  • Amendments to PDR to encourage and enable building upwards (sure this will go down well in parts of London and other cities) and to allow the demolition of vacant commercial and retail plots to develop new housing. Nothing at this stage on changes to prevent inappropriate PDR or to retrospectively act on those consents which have resulted in deeply unsuitable accommodation.
  • A deadline for all councils to have a local plan in place by December 2023, at which point government will intervene. Given the recent interventions and progressions in South Oxfordshire and other places, this will no longer be seen as an empty threat and is likely to be regarded as a real deadline, which may well stimulate much action amongst those local authorities somewhat lagging behind.
  • Acceleration of the planning system which harnesses technology to give local people more of a role in the decisions that affect them and make it easier for them to engage (very pleased we are one step ahead of this with our own digital consultation platform
  • Reforms of the New Homes Bonus to incentivise greater delivery and ensure access to funding to provide services for new homes/residents. This is a particularly interesting point given that the lack of social infrastructure is frequently cited as a reason for objection by local communities. If this can genuinely be addressed it will potentially change the dynamic but, as ever, if it sits in cash strapped local authority coffers it may well have very little impact.
  • The reform of planning fees linked to performance with – and this is the kicker – applicants who are successful at appeal entitled to an automatic rebate of their planning application fee. It will be interesting to see how this is reflected in committee decisions (if at all); will the fact that there is a direct financial implication which can be attributed to planning committees impact on the way in which decisions are made? Or will it (as in many but by no means all cases) ultimately remain political with councillors ignoring the broader impacts?
  • A focus on zoning to support development , trialling the use of Local Development Orders and enhanced CPO powers for local authorities
  • A little more detail of the First Homes scheme has been set out with the expectation this this will cut the cost of new homes by a third with the discount locked into the property in perpetuity. Government is looking to partner with developers and local authorities to pilot the scheme. What isn’t clear is exactly how this fits into the existing affordable housing framework and requirements.

The BBBBC features heavily with some anticipated measures to embed placemaking and good design with many measures expected to be implemented over the coming months.
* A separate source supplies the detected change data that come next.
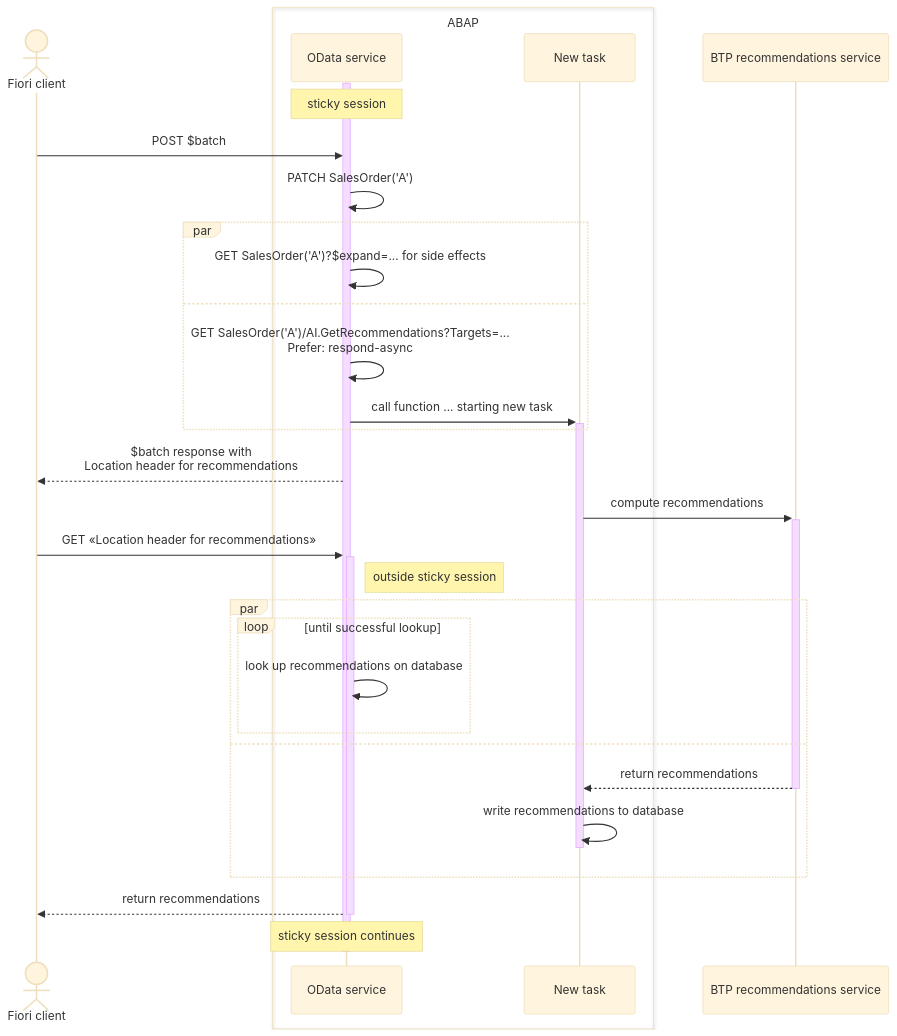
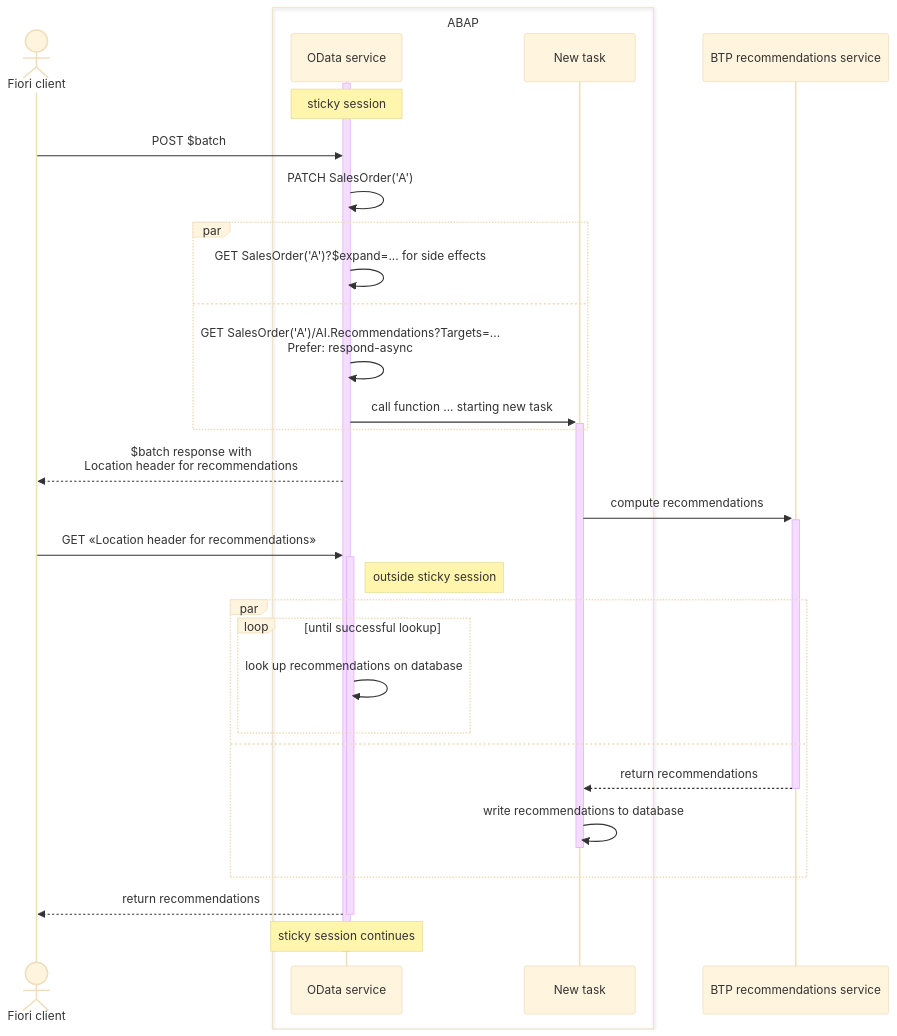
One commit to SAP/odata-vocabularies changed the first of 3 diagrams in docs/recommendations.md. Above: the diagram before and after it, drawn with Mermaid (base theme). The commit also changed other lines of this file and 3 other files, not shown here.

````diff
--- a/docs/recommendations.md
+++ b/docs/recommendations.md
@@ -3,35 +3,35 @@
 ```mermaid
 sequenceDiagram
   actor client as Fiori client
   box ABAP
     participant server as OData service
     participant task as New task
   end
   participant AI as BTP recommendations service
   activate server
   note over server: sticky session
   client ->> server: POST $batch
   server ->> server: PATCH SalesOrder('A')
   par
     server ->> server: GET SalesOrder('A')?$expand=... for side effects
   and
-    server ->> server: GET SalesOrder('A')/AI.GetRecommendations?Targets=...<br>Prefer: respond-async
+    server ->> server: GET SalesOrder('A')/AI.Recommendations?Targets=...<br>Prefer: respond-async
     server ->>+ task: call function ... starting new task
   end
   server -->> client: $batch response with<br>Location header for recommendations
   task ->>+ AI: compute recommendations
   client ->>+ server: GET «Location header for recommendations»
   note right of server: outside sticky session
   par
     loop until successful lookup
       server ->> server: look up recommendations on database
     end
   and
     AI -->>- task: return recommendations
     task ->> task: write recommendations to database
     deactivate task
   end
   server -->>- client: return recommendations
   note over server: sticky session continues
   deactivate server
 ```
````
A slightly concerning sentence focuses on ensuring that new homes conform to ‘local residents’ ideas of beauty’ using the National Model Design Code – if anyone has even been to a public consultation, you will know that there is no consensus view on beauty. Expect lots of Neighbourhood Design Codes (currently being operated in South Cambs) to come forward which may, or may not, support development in that area.

Alongside this, looking at reducing the carbon impact of homes with a Code for Sustainable Homes – no, sorry, scrap that. It’s actually a Future Homes Standard, which surely bears no similarities to the policy formerly known as CoSH.

All in all, as a trailer goes, it’s pretty exciting (if you get excited by planning policy reform that is). Whilst uncertainty is never good for development, there are strong indications that government is taking an informed and inclusive approach which builds on much research and advice over recent years. At the moment, this is all just words on paper without much detail and who knows what politics may knock things of course, the key for the government is to continue to ‘level up’ at the same time as recognising the most severe housing crisis is concentrated in London and the South East. More soon…

For more information, please visit the PLMR website.